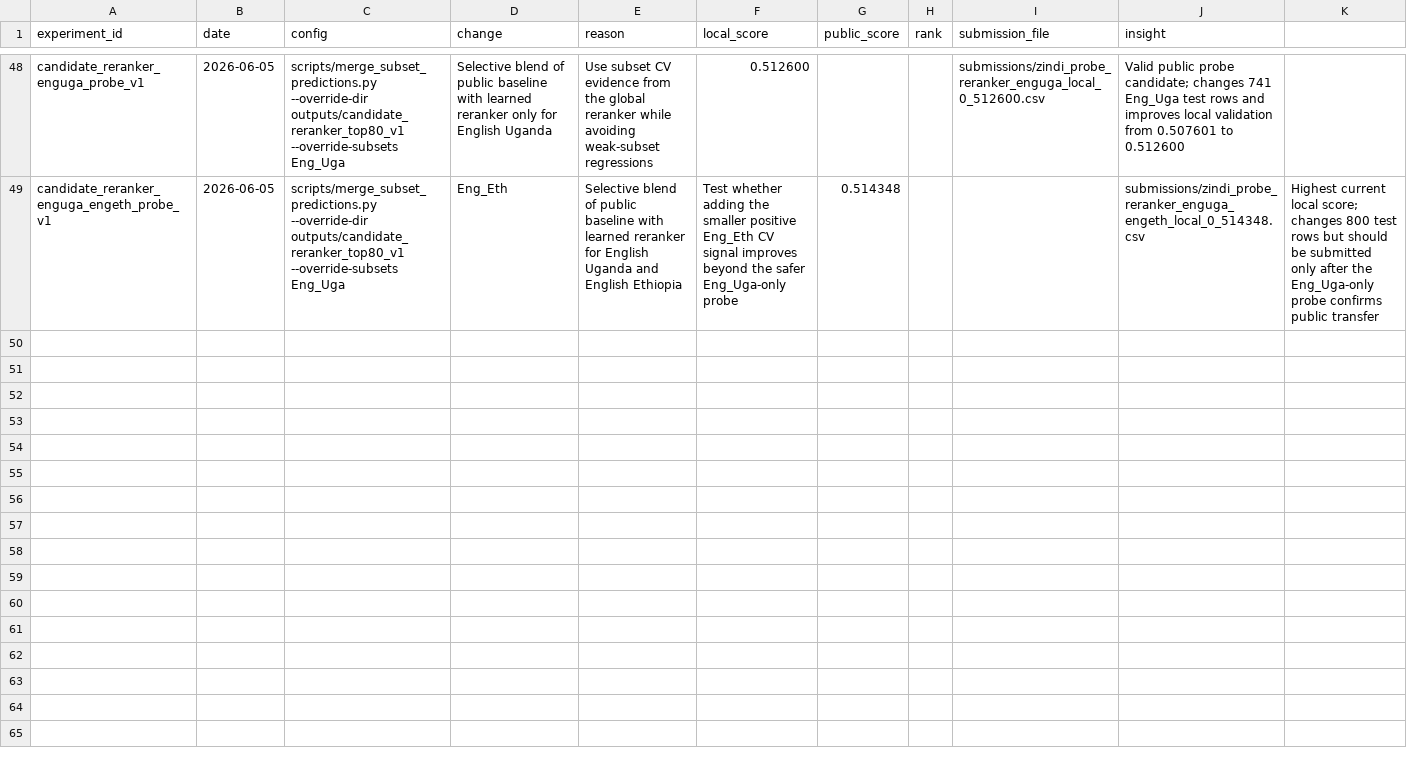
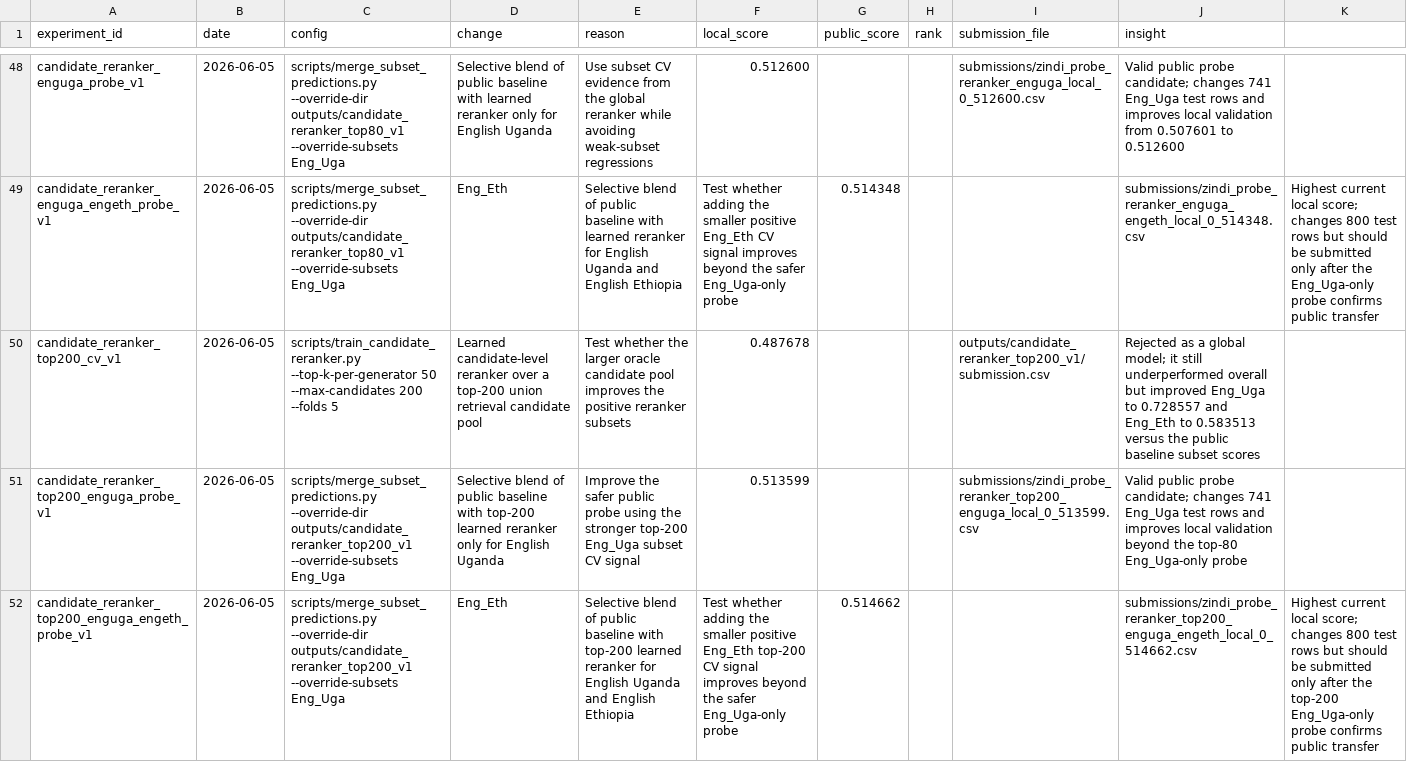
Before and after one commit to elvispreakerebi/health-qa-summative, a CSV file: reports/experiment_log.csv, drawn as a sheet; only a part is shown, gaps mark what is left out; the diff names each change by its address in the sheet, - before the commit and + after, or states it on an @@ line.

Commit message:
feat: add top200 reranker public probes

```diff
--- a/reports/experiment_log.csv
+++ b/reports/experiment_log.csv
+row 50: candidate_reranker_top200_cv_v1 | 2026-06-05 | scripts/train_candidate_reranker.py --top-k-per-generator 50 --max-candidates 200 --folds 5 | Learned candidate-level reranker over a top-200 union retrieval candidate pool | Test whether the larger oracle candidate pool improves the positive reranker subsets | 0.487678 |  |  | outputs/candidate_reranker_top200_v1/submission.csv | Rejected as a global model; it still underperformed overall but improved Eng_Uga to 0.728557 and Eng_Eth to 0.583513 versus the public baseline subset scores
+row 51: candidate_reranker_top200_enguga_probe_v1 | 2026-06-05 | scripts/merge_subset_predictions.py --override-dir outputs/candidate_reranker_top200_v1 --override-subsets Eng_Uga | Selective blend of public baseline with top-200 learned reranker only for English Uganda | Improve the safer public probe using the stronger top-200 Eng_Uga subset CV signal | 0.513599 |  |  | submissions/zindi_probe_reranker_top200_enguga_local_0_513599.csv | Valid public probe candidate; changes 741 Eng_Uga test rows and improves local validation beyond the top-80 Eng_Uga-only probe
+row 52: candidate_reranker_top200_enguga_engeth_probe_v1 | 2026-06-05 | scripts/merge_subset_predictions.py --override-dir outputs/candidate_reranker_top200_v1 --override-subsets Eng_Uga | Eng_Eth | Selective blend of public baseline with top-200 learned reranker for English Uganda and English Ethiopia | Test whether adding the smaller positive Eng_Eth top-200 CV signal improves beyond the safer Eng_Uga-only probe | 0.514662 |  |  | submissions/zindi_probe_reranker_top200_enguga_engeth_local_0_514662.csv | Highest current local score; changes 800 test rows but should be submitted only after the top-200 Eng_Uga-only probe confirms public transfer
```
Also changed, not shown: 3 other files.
---
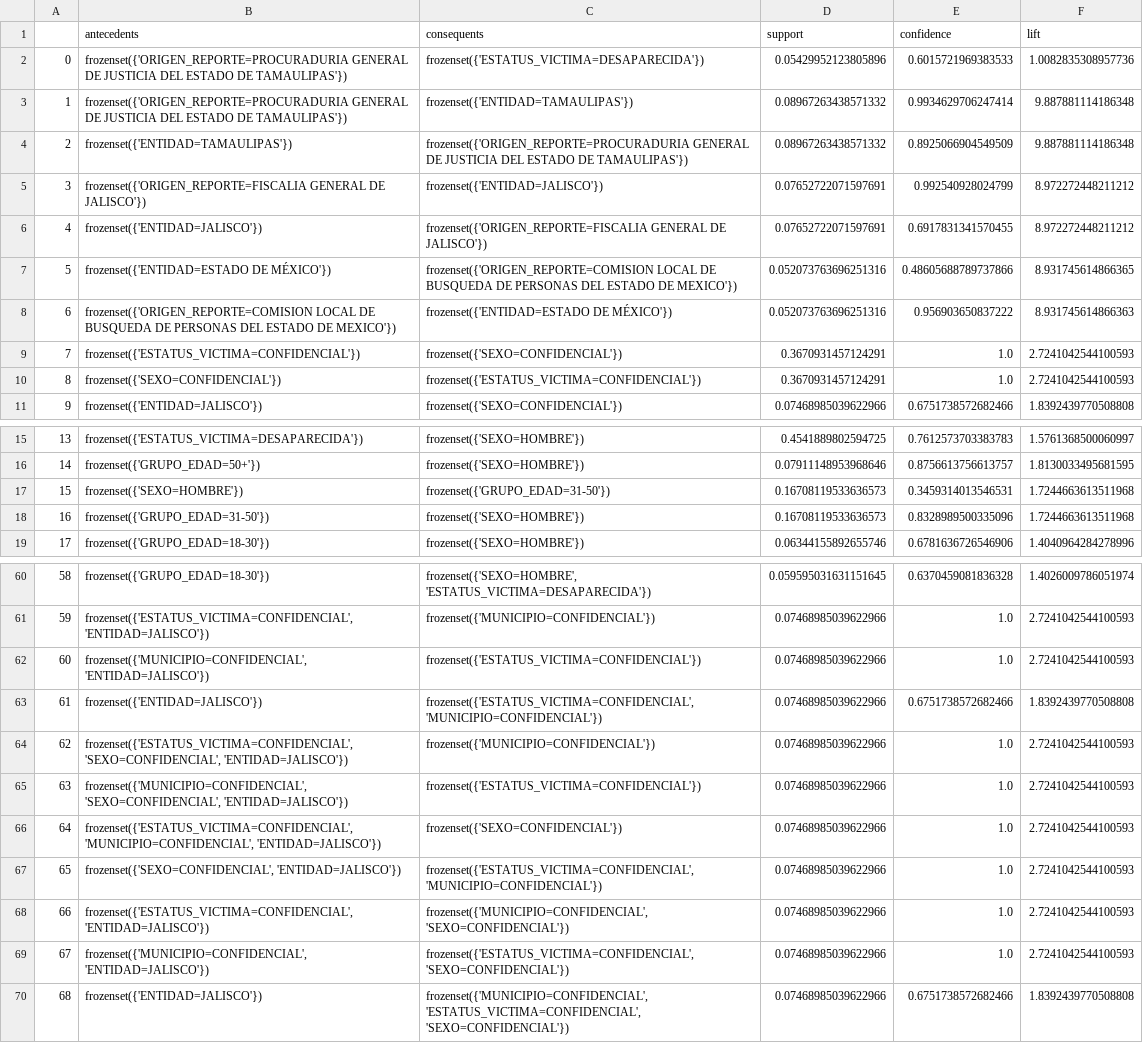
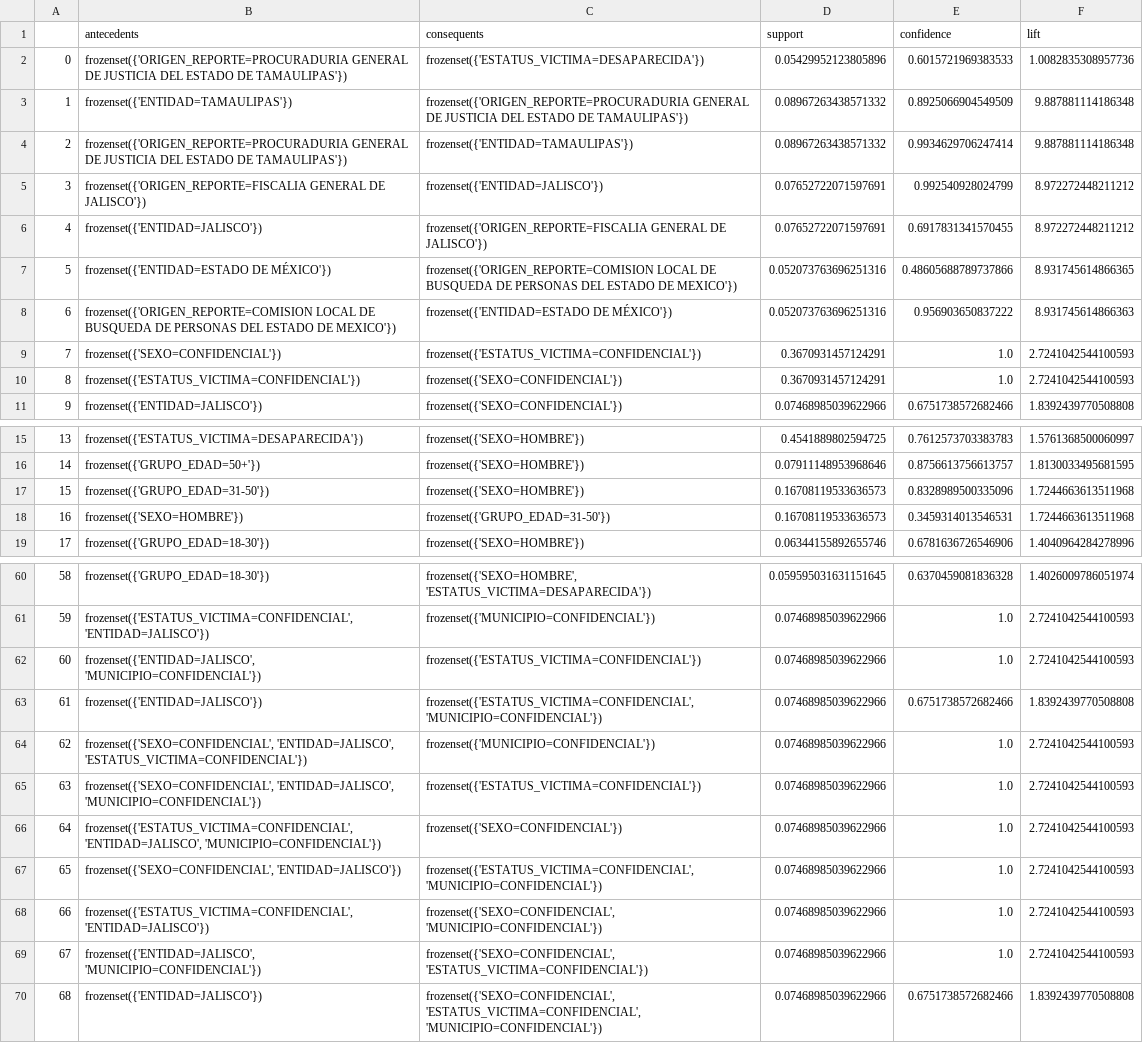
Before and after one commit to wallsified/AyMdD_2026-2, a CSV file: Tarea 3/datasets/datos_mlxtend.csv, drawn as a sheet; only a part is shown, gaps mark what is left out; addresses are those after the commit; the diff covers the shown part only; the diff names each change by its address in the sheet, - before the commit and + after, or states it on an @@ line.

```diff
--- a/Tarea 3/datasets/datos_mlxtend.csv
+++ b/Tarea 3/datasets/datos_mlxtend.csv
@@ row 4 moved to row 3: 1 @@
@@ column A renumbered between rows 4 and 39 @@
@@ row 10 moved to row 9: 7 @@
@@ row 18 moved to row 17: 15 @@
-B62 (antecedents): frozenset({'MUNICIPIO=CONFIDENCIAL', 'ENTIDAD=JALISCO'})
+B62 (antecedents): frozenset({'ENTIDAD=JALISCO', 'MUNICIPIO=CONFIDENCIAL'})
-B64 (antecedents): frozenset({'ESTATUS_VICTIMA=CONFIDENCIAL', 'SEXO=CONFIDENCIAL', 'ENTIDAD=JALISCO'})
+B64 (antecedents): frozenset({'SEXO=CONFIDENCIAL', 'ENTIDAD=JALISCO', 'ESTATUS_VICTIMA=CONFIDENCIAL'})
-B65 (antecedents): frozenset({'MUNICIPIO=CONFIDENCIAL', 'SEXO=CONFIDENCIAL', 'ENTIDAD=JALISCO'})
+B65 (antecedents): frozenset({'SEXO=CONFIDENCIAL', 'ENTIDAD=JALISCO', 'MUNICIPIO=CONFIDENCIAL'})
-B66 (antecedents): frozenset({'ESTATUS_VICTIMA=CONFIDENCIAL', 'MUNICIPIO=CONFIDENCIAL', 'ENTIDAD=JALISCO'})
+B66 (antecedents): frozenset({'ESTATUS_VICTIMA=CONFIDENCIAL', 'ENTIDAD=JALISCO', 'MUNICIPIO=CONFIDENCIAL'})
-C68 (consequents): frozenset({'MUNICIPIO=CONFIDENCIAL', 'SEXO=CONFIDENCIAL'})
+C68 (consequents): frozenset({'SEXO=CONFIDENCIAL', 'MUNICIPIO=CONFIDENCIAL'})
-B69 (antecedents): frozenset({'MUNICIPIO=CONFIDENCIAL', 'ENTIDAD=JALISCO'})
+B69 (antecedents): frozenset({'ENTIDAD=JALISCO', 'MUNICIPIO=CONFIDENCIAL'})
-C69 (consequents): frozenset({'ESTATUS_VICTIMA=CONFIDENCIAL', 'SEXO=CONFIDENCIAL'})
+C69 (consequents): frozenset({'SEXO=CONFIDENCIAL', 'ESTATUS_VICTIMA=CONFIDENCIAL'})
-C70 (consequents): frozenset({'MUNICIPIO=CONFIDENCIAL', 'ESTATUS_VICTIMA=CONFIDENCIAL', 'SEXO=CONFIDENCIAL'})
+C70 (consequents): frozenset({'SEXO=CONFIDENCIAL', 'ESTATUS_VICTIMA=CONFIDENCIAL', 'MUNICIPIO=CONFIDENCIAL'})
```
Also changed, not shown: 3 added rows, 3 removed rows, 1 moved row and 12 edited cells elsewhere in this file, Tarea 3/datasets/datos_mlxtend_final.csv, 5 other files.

> DIRECTIONS
Tally the lines in the listing that contain the string "reports", then report that tally alone.

> RESULT
3